They sure have. And now the season is essentially over. You don't recover from 2-6 in the NFL. There is only one team in the AFC (thank goodness for those Jaguars!) with a worst record than the Super Bowl scheming Texans. Heck, even the joke Oakland Raiders are in better playoff position than Houston. The Texans' chance at making this a season went down when Wade Phillips' Bulls On Parade defense allowed 21 points in the last 15:05 of this Sunday Night Football national TV showcase.
"I thought all of those days were over," Johnson, the longest-suffering Texan, says of lost seasons like that 6-10 2010. ". . . To be in this position right now, is just not a good feeling."
The reality of another lost season doesn't mean there isn't real hope though. For on a night when Andrew Luck wins almost in spite of his own stats, Case Keenum makes his own potential impossible to miss.
The second-year quarterback throws for 350 yards and three touchdowns in his second career NFL start. His second active NFL game ever.
Season lost. Hope alive.
Fighting Andrew Luck's luck
This season's about just how good Case Keenum can become now.
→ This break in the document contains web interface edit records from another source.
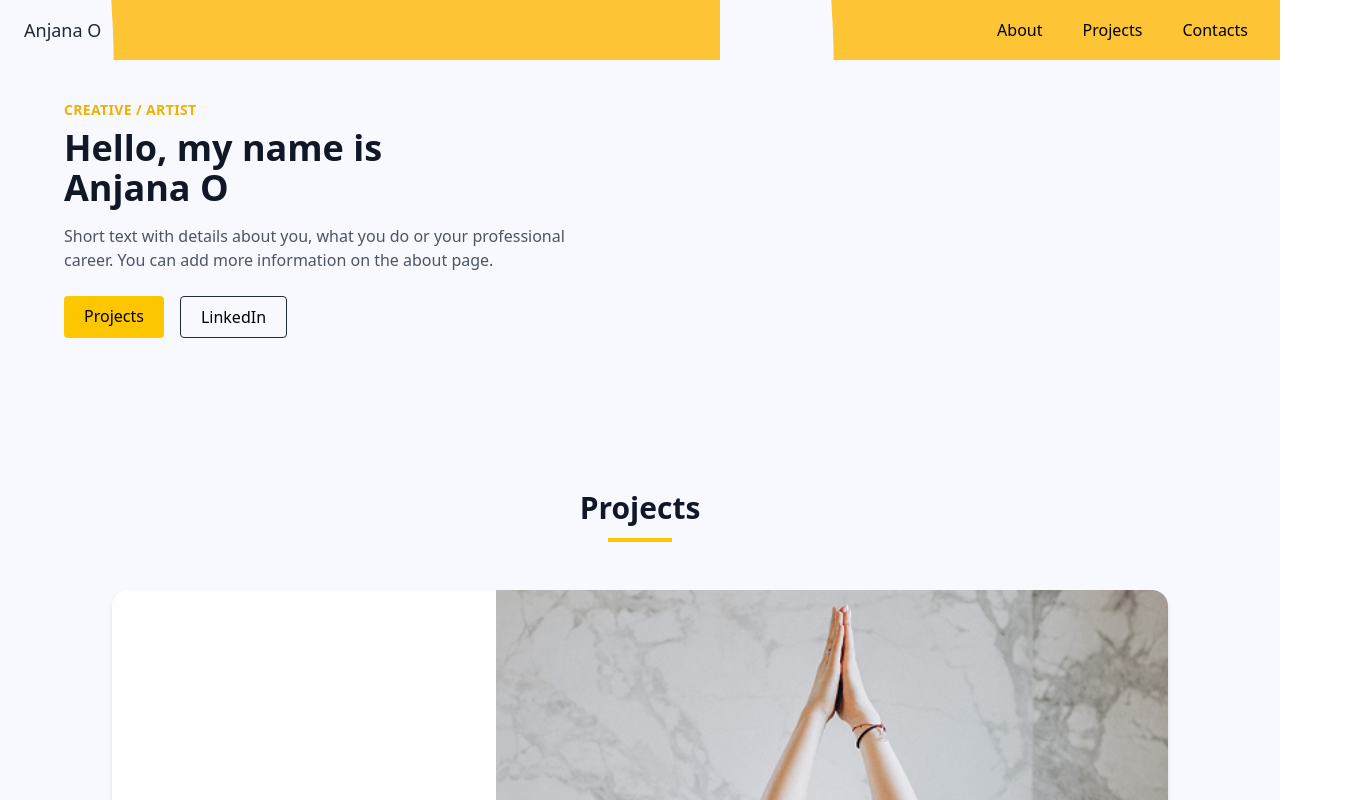
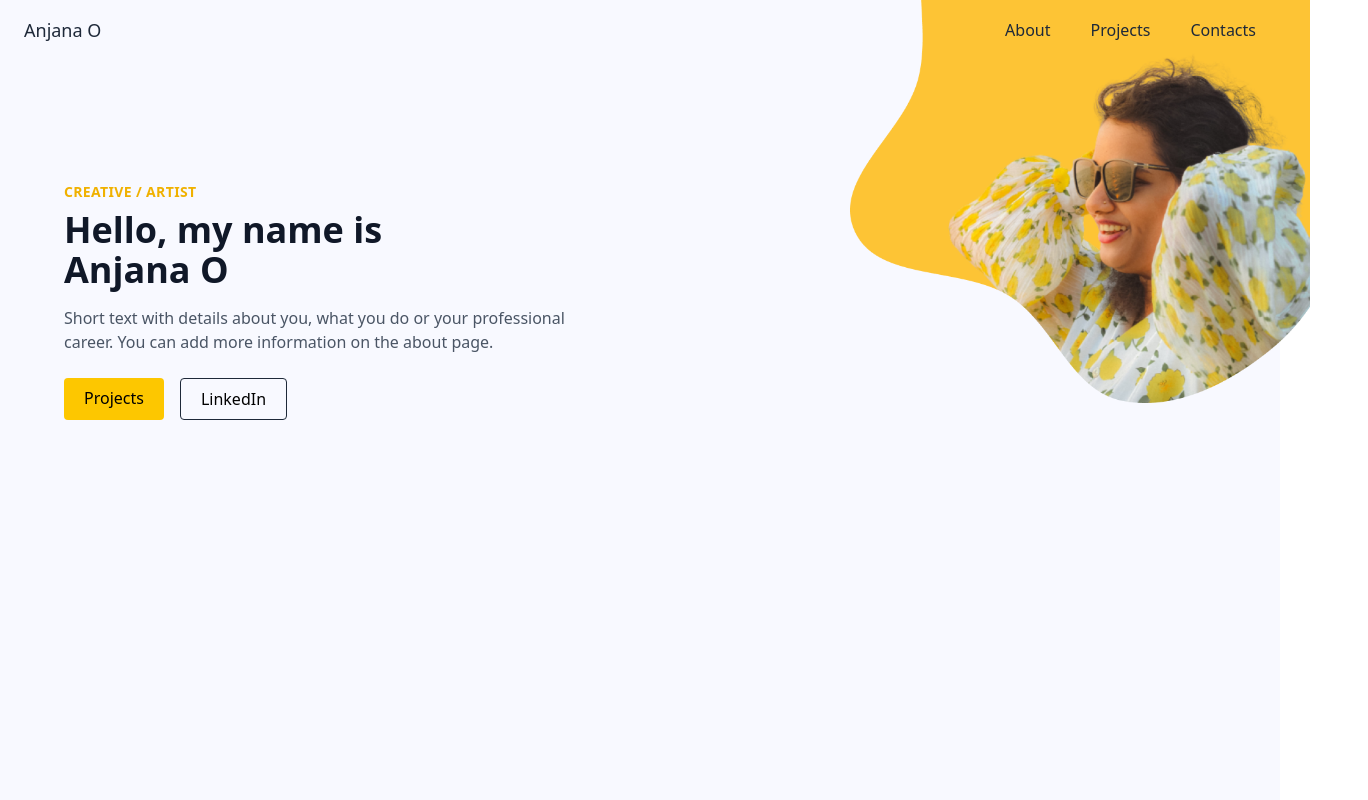
Before and after one commit to muhammednavafbinsyd/Anjana-s-portfolio, a React (Vite) app in the folder my-react-app/: page / in a window 1280 px wide. Shown: the top 800 px of the page, 1368 px wide, since content can reach past the window. Built offline with nearby package versions, Linux system fonts and the light colour scheme.

Commit message:
updating

```diff
--- a/my-react-app/src/components/home.jsx
+++ b/my-react-app/src/components/home.jsx
@@ -1,5 +1,5 @@
 import React, { useState } from 'react';
-import profileImage from "../images/image.png"; // use your exact screenshot image here
+import profileImage from "../images/image.png"; // replace with your image
 import { Bars3Icon, XMarkIcon } from "@heroicons/react/24/outline";
 
 function Home() {
@@ -12,25 +12,22 @@ function Home() {
   ];
 
   return (
-<div className='bg-[#f8f9ff]' style={{backgroundImage: ` url(${profileImage})`}}>
+    <div className="bg-[#f8f9ff] min-h-screen">
       {/* Navbar */}
-      <div className="flex">
-        {/* Left section */}
-        <div className="flex items-center px-6 py-4 flex-1">
-          <h1 className="text-lg font-medium text-gray-800">Anjana O</h1>
-        </div>
+      <div className="flex justify-between items-center px-6 py-4 ">
+        <h1 className="text-lg font-medium text-gray-800">Anjana O</h1>
 
-        {/* Right section (desktop) */}
-        <div className="hidden md:flex items-center px-8 py-4 space-x-10">
+        {/* Desktop menu */}
+        <div className="hidden md:flex space-x-10 z-10" >
           {navigation.map((item) => (
-            <a key={item.name} href={item.href}>
+            <a key={item.name} href={item.href} className="text-gray-800 hover:text-yellow-500">
               {item.name}
             </a>
           ))}
         </div>
 
-        {/* Mobile hamburger button */}
-        <div className="md:hidden flex items-center px-6 py-4">
+        {/* Mobile menu button */}
+        <div className="md:hidden">
           <button onClick={() => setMenuOpen(!menuOpen)}>
             {menuOpen ? (
               <XMarkIcon className="w-6 h-6 text-gray-800" />
@@ -43,9 +40,9 @@ function Home() {
 
       {/* Mobile menu */}
       {menuOpen && (
-        <div className="md:hidden px-6 py-4 space-y-4">
+        <div className="md:hidden flex flex-col px-6 py-4 space-y-4">
           {navigation.map((item) => (
-            <a key={item.name} href={item.href}>
+            <a key={item.name} href={item.href} className="text-gray-800 hover:text-yellow-500">
               {item.name}
             </a>
           ))}
@@ -53,18 +50,15 @@ function Home() {
       )}
 
       {/* Hero Section */}
-      <section
-        id="home"
-        className="bg-[#f8f9ff] flex flex-col md:flex-row items-center justify-between px-6 md:px-16 py-10"
-      >
-        {/* Left Side - Text */}
+      <section className="flex flex-col md:flex-row items-center justify-between px-6 md:px-16 py-10">
+        {/* Left content */}
         <div className="max-w-lg">
           <p className="text-sm font-semibold text-yellow-500 uppercase tracking-wide">
             Creative / Artist
           </p>
           <h1 className="text-4xl font-bold text-gray-900 mt-2">
             Hello, my name is <br />
-            <span className="text-gray-900">Anjana O</span>
+            <span>Anjana O</span>
           </h1>
           <p className="text-gray-600 mt-4">
             Short text with details about you, what you do or your professional
@@ -90,6 +84,17 @@ function Home() {
           </div>
         </div>
 
+        {/* Right side with image & blob background */}
+        <div className="relative bottom-25 left-38 mt-10 md:mt-0 w-full md:w-1/2 flex justify-center">
+          <div
+            className="absolute top-0  right-0 w-[90%] h-[100%]"
+          ></div>
+          <img
+            src={profileImage}
+            alt="Profile"
+            className="relative w-[80%] object-cover"
+          />
+        </div>
       </section>
     </div>
   );
```
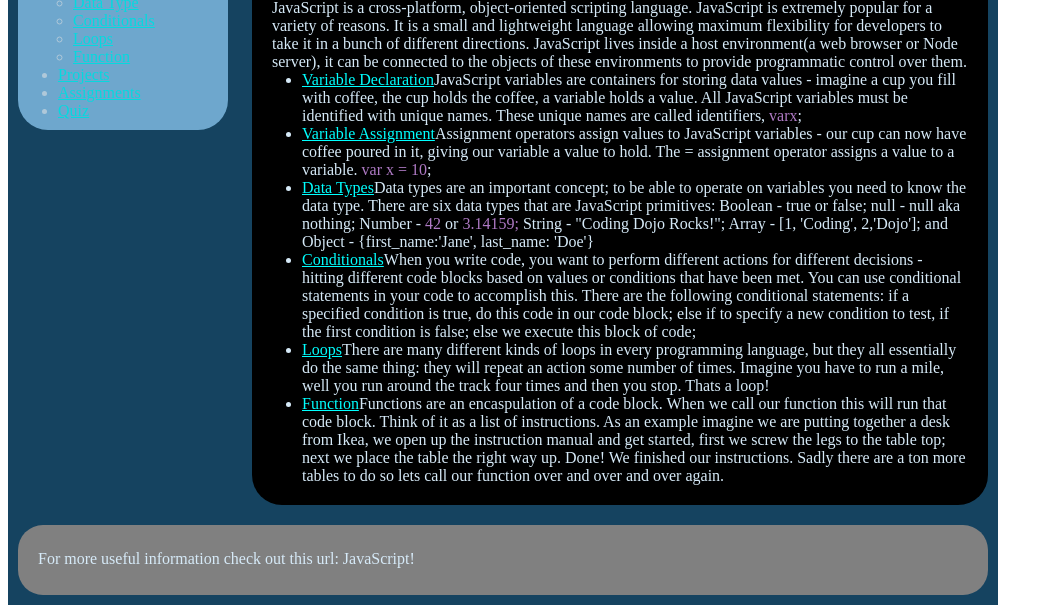
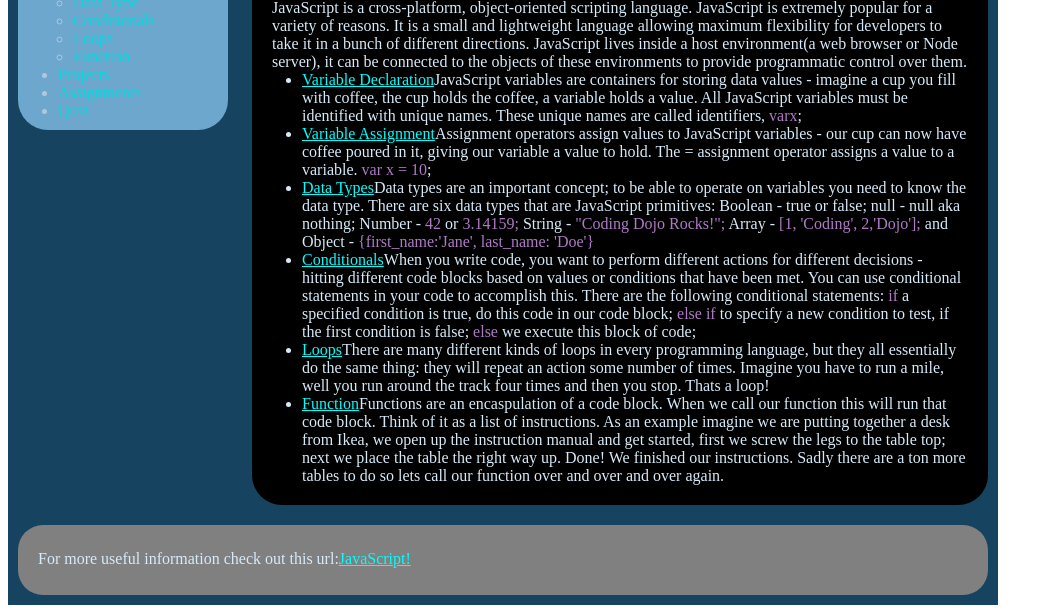
Before and after one commit to Inkh/JSFund, a plain HTML site: page index.html in a window 1280 px wide. Shown: the part 206-819 px from the top of the page, without its empty margins (0-1053 px from the left). Drawn offline with Linux system fonts and the light colour scheme.

Commit message:
initial composition

```diff
--- a/index.html
+++ b/index.html
@@ -37,14 +37,14 @@
                 <ul>
                     <li><p>Variable Declaration</p>JavaScript variables are containers for storing data values - imagine a cup you fill with coffee, the cup holds the coffee, a variable holds a value. All JavaScript variables must be identified with unique names. These unique names are called identifiers, <p class="pcode">varx</p>;</li>
                     <li><p>Variable Assignment</p>Assignment operators assign values to JavaScript variables - our cup can now have coffee poured in it, giving our variable a value to hold. The = assignment operator assigns a value to a variable. <p class="pcode">var x = 10</p>;</li>
-                    <li><p>Data Types</p>Data types are an important concept; to be able to operate on variables you need to know the data type. There are six data types that are JavaScript primitives: Boolean - true or false; null - null aka nothing; Number - <p class="pcode">42</p> or <p class="pcode">3.14159;</p> String - "Coding Dojo Rocks!"; Array - [1, 'Coding', 2,'Dojo']; and Object - {first_name:'Jane', last_name: 'Doe'}</li>
-                    <li><p>Conditionals</p>When you write code, you want to perform different actions for different decisions - hitting different code blocks based on values or conditions that have been met. You can use conditional statements in your code to accomplish this. There are the following conditional statements: if a specified condition is true, do this code in our code block; else if to specify a new condition to test, if the first condition is false; else we execute this block of code;</li>
+                    <li><p>Data Types</p>Data types are an important concept; to be able to operate on variables you need to know the data type. There are six data types that are JavaScript primitives: Boolean - true or false; null - null aka nothing; Number - <p class="pcode">42</p> or <p class="pcode">3.14159;</p> String - <p class="pcode">"Coding Dojo Rocks!";</p> Array - <p class="pcode">[1, 'Coding', 2,'Dojo'];</p> and Object - <p class="pcode">{first_name:'Jane', last_name: 'Doe'}</p></li>
+                    <li><p>Conditionals</p>When you write code, you want to perform different actions for different decisions - hitting different code blocks based on values or conditions that have been met. You can use conditional statements in your code to accomplish this. There are the following conditional statements: <p class="pcode">if</p> a specified condition is true, do this code in our code block; <p class="pcode">else if</p> to specify a new condition to test, if the first condition is false; <p class="pcode">else</p> we execute this block of code;</li>
                     <li><p>Loops</p>There are many different kinds of loops in every programming language, but they all essentially do the same thing: they will repeat an action some number of times. Imagine you have to run a mile, well you run around the track four times and then you stop. Thats a loop!</li>
                     <li><p>Function</p>Functions are an encaspulation of a code block. When we call our function this will run that code block. Think of it as a list of instructions. As an example imagine we are putting together a desk from Ikea, we open up the instruction manual and get started, first we screw the legs to the table top; next we place the table the right way up. Done! We finished our instructions. Sadly there are a ton more tables to do so lets call our function over and over and over again.</li>
                 </ul>
             </div>
             <div class="banbot">
-                <p class="pbot">For more useful information check out this url: JavaScript!</p>
+                <p class="pbot">For more useful information check out this url: <p class="plink">JavaScript!</p></p>
             </div>
         </div>
     </body>
--- a/style.css
+++ b/style.css
@@ -6,6 +6,12 @@ p{
 .pbot{
     margin:25px 0px 0px 20px;
     color:#D6EAF8;
+    display:inline-block;
+}
+.plink{
+    color:#00FFFF;
+    text-decoration: underline;
+    display:inline;
 }
 .p1{
     margin:0px 0px 0px 13px;
```
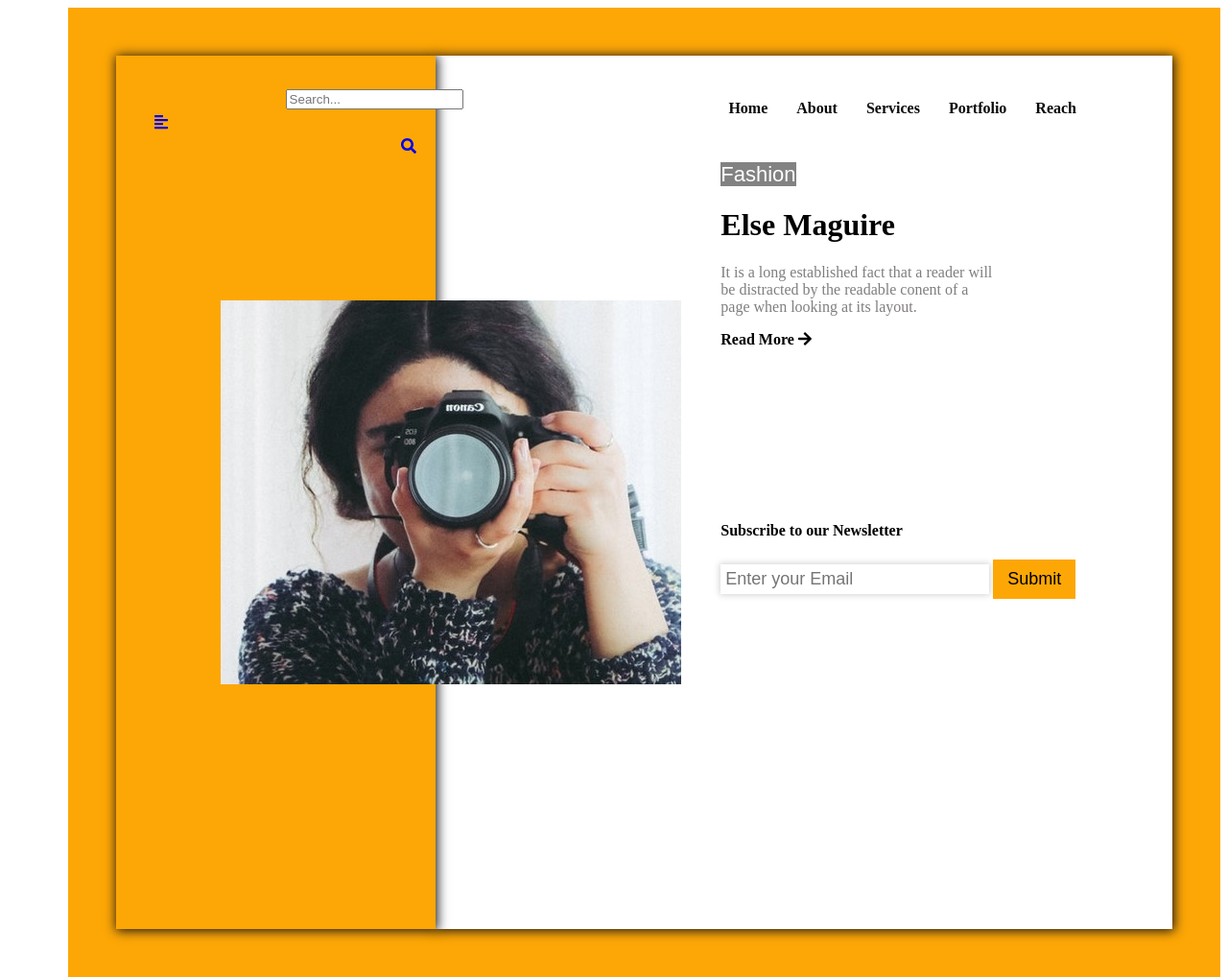
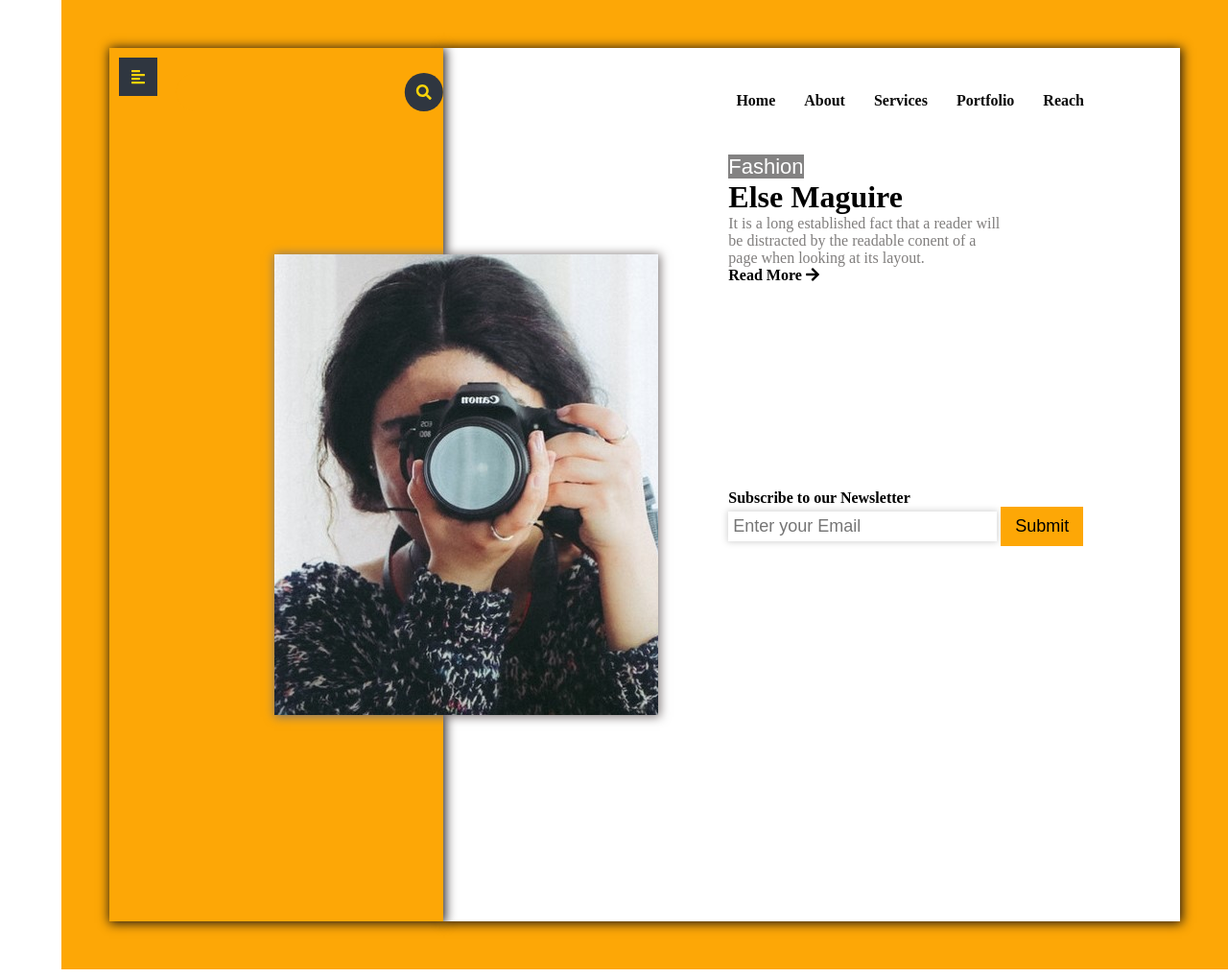
Before and after one commit to Mucyosoda/css-page, a plain HTML site: page index.html in a window 1280 px wide. Shown: the whole page at 96% size. Drawn offline with nearby package versions, Linux system fonts and the light colour scheme.

Commit message:
search icon

```diff
--- a/css/index.css
+++ b/css/index.css
@@ -1,5 +1,7 @@
 * {
     box-sizing: border-box;
+    margin: 0;
+    padding: 0;
   }
 
   #container {
@@ -18,51 +20,98 @@
       margin: 0 auto;
       border:2px rgb(26, 20, 20);
       box-shadow: 1px 1px 11px 1px rgb(26, 20, 20);
+
   }
   .menu{
       display: flex;
-      padding: 30px;
-      margin: -10px;
+      padding: 10px;
+      margin-left: 0px;
+      margin-right: 0px;
       line-height: 50px;
-      align-items: center;
       width: 100%;
       float: right;
   }
-  .menu .y{
-      width: 50%;
-      text-align: right;
+  .y{
+      width: 75%;
+
+  }
+
+.search-box{
+    position: absolute;
+    top: 5%;
+    left: 60%;
+    transform: translate(-50%, -50%);
+    background:  #fda706 ;
+    height: 40px;
+    border-radius:40px;
+    padding: -1px;
+    width: 80%;
+}
+ .search-btn{
+    color: rgb(248, 212, 9);
+    float: right;
+    width: 40px;
+    height: 40px;
+    border-radius: 50%;
+    background: #2f3640;
+    display: flex;
+    justify-content: center;
+    align-items: center;
+}
+.search-txt{
+    border: none;
+    background: none;
+    outline: none;
+    float: left;
+    padding: 0 8px;
+    color:#fff;
+    font-size: 16px;
+    transition: 0.4s;
+    line-height: 40px;
+    width: 0px;
+}
+.search-box :hover > .search-txt{
+    width: 200;
+    padding: 0 6px;
+}
+
+  .menu .x  {
       cursor: pointer;
+      width: 25%;
+
   }
-  .menu .x
-  {
-      width: 50%;
-      cursor: pointer;
-  }
-  .menu .y :hover{
-      background-color: azure;
-  }
+
+    .search-btn1{
+        color: rgb(248, 212, 9);
+        float: left;
+        width: 40px;
+        height: 40px;
+
+        background: #2f3640;
+        display: flex;
+        justify-content: center;
+        align-items: center;
+    }
   .menu .x :hover{
     background-color: azure;
 }
-
   .right{
     width: 60vw;
     background-color: #fff;
-    box-shadow: 1px 1px 11px 1px rgb(26, 20, 20);
+    box-shadow: 1px 1px 11px 1px rgb(26, 20, 20)
+}
 
-}
  .middle-image{
-     width: 30em;
-     height: 25em;
-
+     width: 25em;
+     height: 30em;
      background-image: url(../images/2.jpeg);
      background-color: rgb(204, 196, 196);
      background-position:center;
      position: absolute;
+     box-shadow:1px 1px 10px 1px rgb(126, 119, 119);
      top:50%;
-     right: -16em;
-     transform: translateY(-50%);
-
+     right: -14em;
+     transform: translateY(-50%)
  }
 
  nav{
@@ -166,7 +215,7 @@
     cursor: pointer;
 }
 #fashion .sub{
-    padding-top: 90px;
+    padding-top: 160px;
 }
 
 #fashion .sub input[type="text"]{
```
And as lost seasons go, that's not such a horrible position to be in. If you can develop an elite quarterback in the NFL, you guarantee yourself real steady success for years to come.
The common assumption is that the Texans are going to be in trouble for years to come because they'll have to deal with Andrew Luck in Indianapolis forever. But maybe, just maybe, the Colts should be a little concerned about the prospect of a decade of Case Keenum.
Why can't he develop into a top flight QB? Who says Keenum can't end up being better than Luck?
Indianapolis certainly can't handle Keenum on this Sunday night.
Why can't Case Keenum develop into a top flight quarterback? Who says he can't end up being better than Andrew Luck?
Those who scoff at such talk are just relying on the same tired metrics — height, hype and pedigree — that made so many NFL teams miss on Case Keenum in the first place. Why is Andrew Luck guaranteed to be better? Because he's supposed to be?
Wade Phillips — who knows a thing or two about football and quarterbacks — keeps noting how Luck is only 18 for 40 in his postgame press conference. Phillips clearly sees something else in Keenum.
"Our young quarterback obviously made some great throws," Phillips says. "Hit a lot higher percentage than their quarterback did. Had a lot higher quarterback rating than their quarterback did. Two touchdown passes right on the money. It’s a shame it was wasted.”
In truth, even with the shock of Kubiak's collapse, the Texans and Keenum probably win this game if Randy Bullock doesn't miss three field goals — with the last 55-yarder at the buzzer going so far left that Hillary Clinton wouldn't recognize it.
Keenum outplays Luck on this night. Why can't he outplay him in the years to come?
Keenum throws the ball deep, challenges the defense in a way that Matt Schaub seemed increasingly allergic to, runs from one side of the field to the other and uncorks a completion. One start after getting sacked five times in the second half at Kansas City, Keenum only gets taken down once by the Colts on Sunday night.
"That gets me excited more than anything," veteran Texans defensive end Antonio Smith says. "To see the adjustments he made after just one week. You can just see how hard he prepared. He didn't let the blitzes that got to him in Kansas City get to him again.
"He knew where to get rid of the ball this time. He made them pay when they blitzed this time. He hit them deep."
The Houston crowd chanting "Case Keenum! Case Keenum! Case Keenum!" isn't delirious. There's real reason to believe.
Keenum casts one last glance up at the scoreboard as he walks off the field, kicking himself rather than Bullock. "We don't play this game for consolation prizes," Keenum says. "Everybody in that locker room is in there to win the game and it's very frustrating that we didn't."
Not every young quarterback gets the luck that Luck's enjoyed in his first year and a half in the league. That doesn't mean Keenum can't end up being better in the long run.
"You can win with a guy like that," Texans receiver DeVier Posey says of Keenum. "He's learning how tight the margin of error is in this league."
Season lost. Hope alive.